A Trick for Creating a New Hotkey from a Subroutine (AutoHotkey Quick Tip)

Use the GoTo Command to Turn the Subroutine for Reading AHK File Notes into a Hotkey for Peeking into Any File Selected in Windows File Explorer

Last time in my “Peeking at Notes Inside Auto-Startup AHK Script Files (AutoHotkey Startup Control)” blog, I discussed the feature in the AutoStartupControl.ahk script for reading and displaying notes from a .ahk source file. The ScriptNotes subroutine uses the data in the Startup folder shortcut to locate the file, then parses out the first set of notes for display. This creates a quick reminder for the purpose and operation of the AutoHotkey scripts automatically loaded when Windows boots.

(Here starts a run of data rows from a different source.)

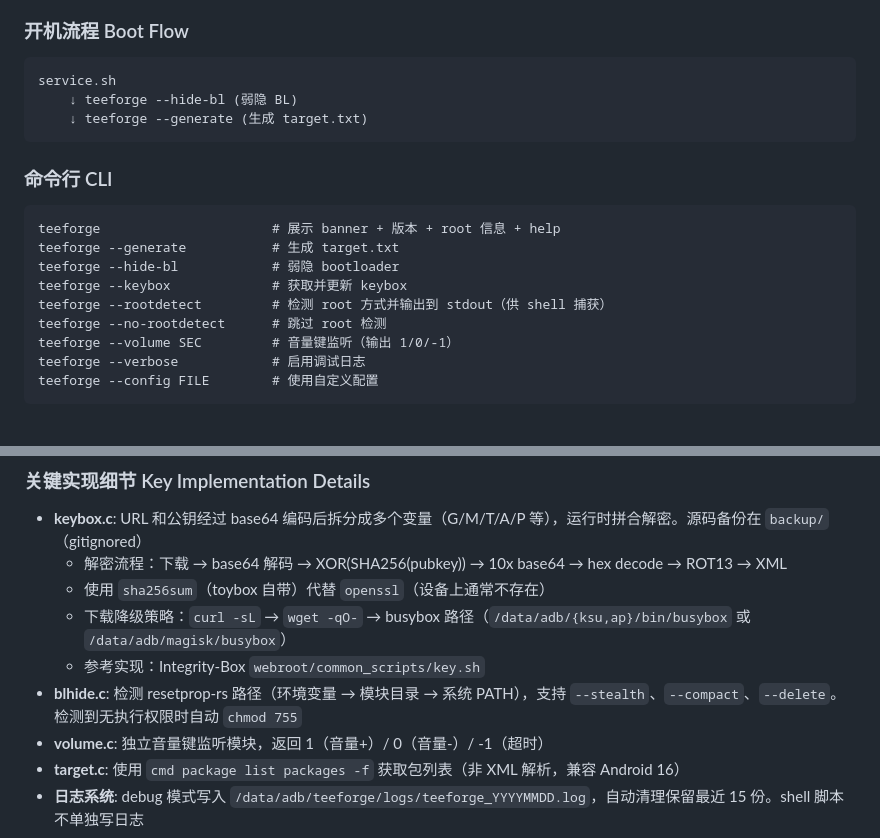
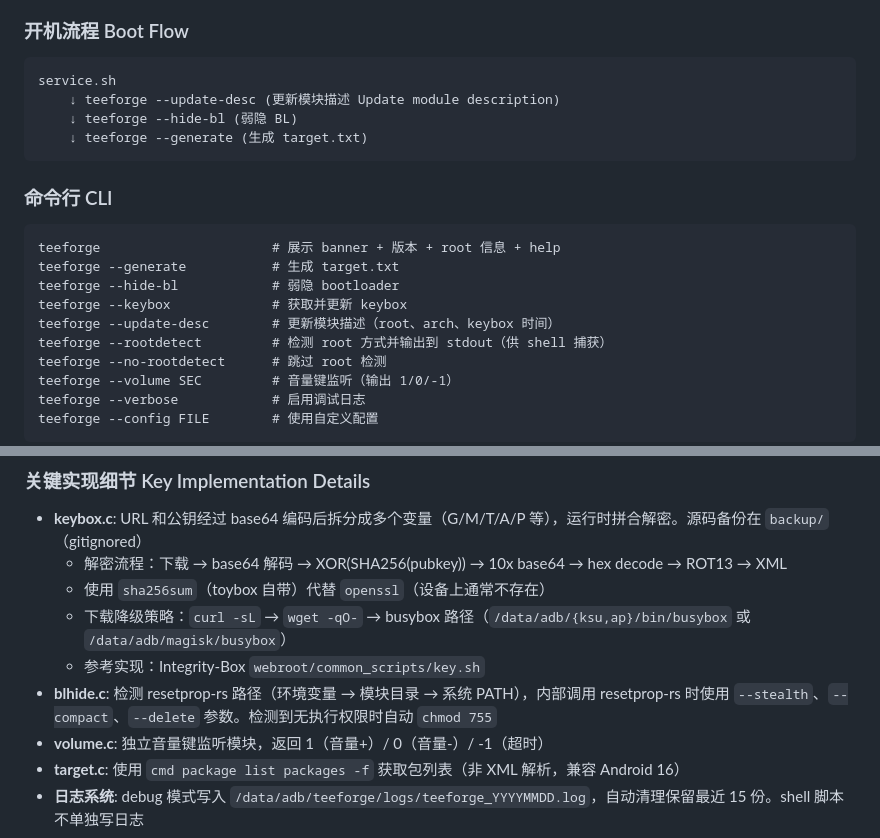
Before and after one commit to mcxiaochenn/TeeForge-CD, a Markdown page: CLAUDE.md, 2 parts joined by grey strips. GitHub-like rendering; blank space fills up the shorter version.

````diff
--- a/CLAUDE.md
+++ b/CLAUDE.md
@@ -32,6 +32,7 @@ export NDK="/path/to/android-ndk"
 ### 开机流程 Boot Flow
 ```
 service.sh
+    ↓ teeforge --update-desc (更新模块描述 Update module description)
     ↓ teeforge --hide-bl (弱隐 BL)
     ↓ teeforge --generate (生成 target.txt)
 ```
@@ -42,6 +43,7 @@ teeforge                      # 展示 banner + 版本 + root 信息 + help
 teeforge --generate           # 生成 target.txt
 teeforge --hide-bl            # 弱隐 bootloader
 teeforge --keybox             # 获取并更新 keybox
+teeforge --update-desc        # 更新模块描述（root、arch、keybox 时间）
 teeforge --rootdetect         # 检测 root 方式并输出到 stdout（供 shell 捕获）
 teeforge --no-rootdetect      # 跳过 root 检测
 teeforge --volume SEC         # 音量键监听（输出 1/0/-1）
@@ -73,7 +75,7 @@ root_version=1234               # 自动检测 auto-detected
   - 使用 `sha256sum`（toybox 自带）代替 `openssl`（设备上通常不存在）
   - 下载降级策略：`curl -sL` → `wget -qO-` → busybox 路径（`/data/adb/{ksu,ap}/bin/busybox` 或 `/data/adb/magisk/busybox`）
   - 参考实现：Integrity-Box `webroot/common_scripts/key.sh`
-- **blhide.c**: 检测 resetprop-rs 路径（环境变量 → 模块目录 → 系统 PATH），支持 `--stealth`、`--compact`、`--delete`。检测到无执行权限时自动 `chmod 755`
+- **blhide.c**: 检测 resetprop-rs 路径（环境变量 → 模块目录 → 系统 PATH），内部调用 resetprop-rs 时使用 `--stealth`、`--compact`、`--delete` 参数。检测到无执行权限时自动 `chmod 755`
 - **volume.c**: 独立音量键监听模块，返回 1（音量+）/ 0（音量-）/ -1（超时）
 - **target.c**: 使用 `cmd package list packages -f` 获取包列表（非 XML 解析，兼容 Android 16）
 - **日志系统**: debug 模式写入 `/data/adb/teeforge/logs/teeforge_YYYYMMDD.log`，自动清理保留最近 15 份。shell 脚本不单独写日志
````
Also changed, not shown: README.md (+32 -23 lines).
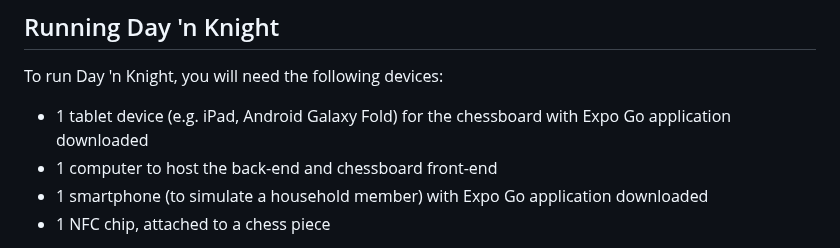
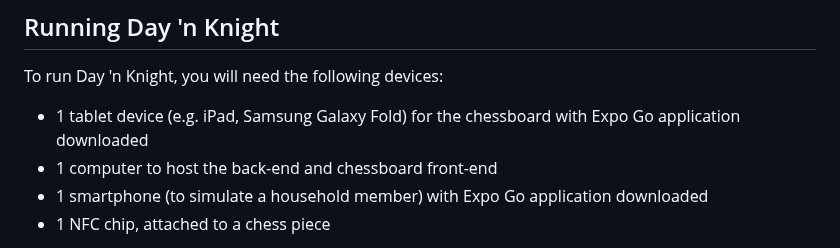
Before and after one commit to Systems-Syndicate/final, a Markdown page: README.md, the part around the change. Rendered like a GitHub page.

```diff
--- a/README.md
+++ b/README.md
@@ -3,7 +3,7 @@ Day 'n Knight is a chessboard scheduling device, created by [Systems Syndicate](
 
 ## Running Day 'n Knight
 To run Day 'n Knight, you will need the following devices:
-- 1 tablet device (e.g. iPad, Android Galaxy Fold) for the chessboard with Expo Go application downloaded
+- 1 tablet device (e.g. iPad, Samsung Galaxy Fold) for the chessboard with Expo Go application downloaded
 - 1 computer to host the back-end and chessboard front-end
 - 1 smartphone (to simulate a household member) with Expo Go application downloaded
 - 1 NFC chip, attached to a chess piece
```
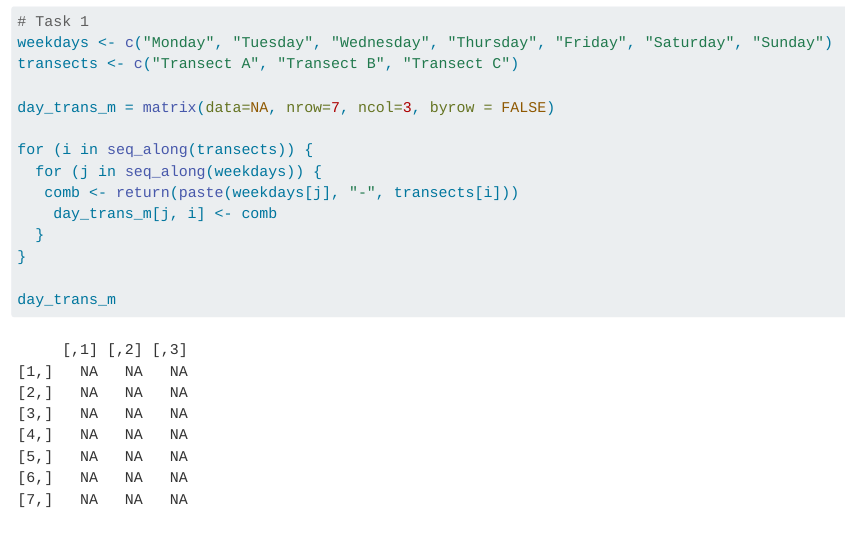
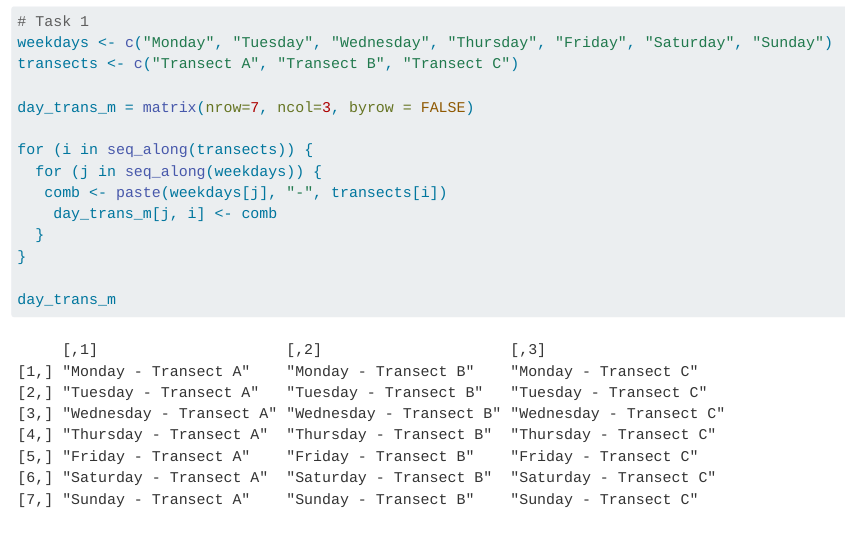
Before and after one commit to haylee360/eds221-day4-activities, a Quarto document (docs/loops_and_functions.qmd): the page in a window 1100 px wide, from 300 px down. Rendered offline with R 4.5, knitr and Pandoc in place of Quarto, with nearby package versions.

Commit message:
updated matrix code

```diff
--- a/docs/loops_and_functions.qmd
+++ b/docs/loops_and_functions.qmd
@@ -24,11 +24,11 @@ library(tidyverse)
 weekdays <- c("Monday", "Tuesday", "Wednesday", "Thursday", "Friday", "Saturday", "Sunday")
 transects <- c("Transect A", "Transect B", "Transect C")
 
-day_trans_m = matrix(data=NA, nrow=7, ncol=3, byrow = FALSE)
+day_trans_m = matrix(nrow=7, ncol=3, byrow = FALSE)
 
 for (i in seq_along(transects)) {
   for (j in seq_along(weekdays)) {
-   comb <- return(paste(weekdays[j], "-", transects[i]))
+   comb <- paste(weekdays[j], "-", transects[i])
     day_trans_m[j, i] <- comb
   }
 }
```
Also changed, not shown: 1 other file.
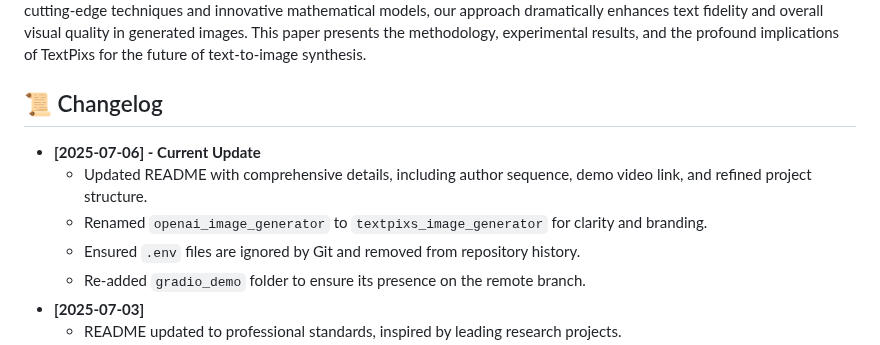
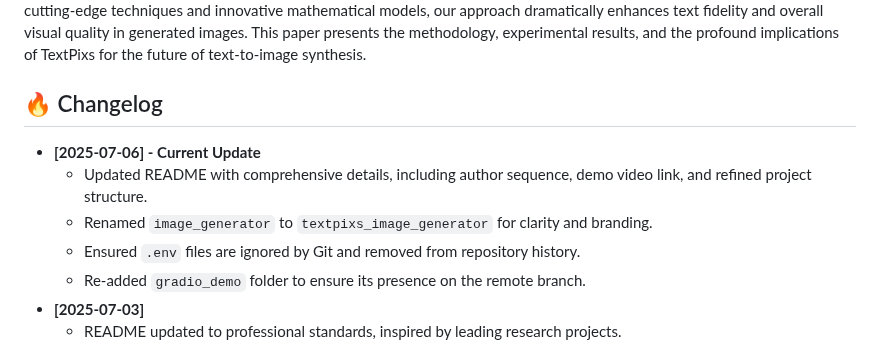
Before and after one commit to SyedaAnshrahGillani/TextPixs, a Markdown page: README.md, the part around the change. Drawn GitHub-style.

Commit message:
docs: Refine README, remove OpenAI mention, and add fire emoji to changelog

```diff
--- a/README.md
+++ b/README.md
@@ -24,11 +24,11 @@
 
 Text-to-image generation has revolutionized digital content creation, yet a critical challenge persists: accurately rendering text within generated images. This limitation significantly impacts applications ranging from educational tools and design automation to digital art. TextPixs introduces a groundbreaking framework designed to overcome this hurdle. By integrating cutting-edge techniques and innovative mathematical models, our approach dramatically enhances text fidelity and overall visual quality in generated images. This paper presents the methodology, experimental results, and the profound implications of TextPixs for the future of text-to-image synthesis.
 
-## 📜 Changelog
+## 🔥 Changelog
 
 - **[2025-07-06] - Current Update**
     - Updated README with comprehensive details, including author sequence, demo video link, and refined project structure.
-    - Renamed `openai_image_generator` to `textpixs_image_generator` for clarity and branding.
+    - Renamed `image_generator` to `textpixs_image_generator` for clarity and branding.
     - Ensured `.env` files are ignored by Git and removed from repository history.
     - Re-added `gradio_demo` folder to ensure its presence on the remote branch.
 - **[2025-07-03]**
```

While a handy tool for the AutoStartupControl.ahk script, the subroutine would offer even more value if I could select any .ahk file in Windows File Explorer and read its notes. For that expanded capability, I need a new Hotkey combination that bypasses reading the Startup folder shortcut and directly accesses the file selected in the Explorer window.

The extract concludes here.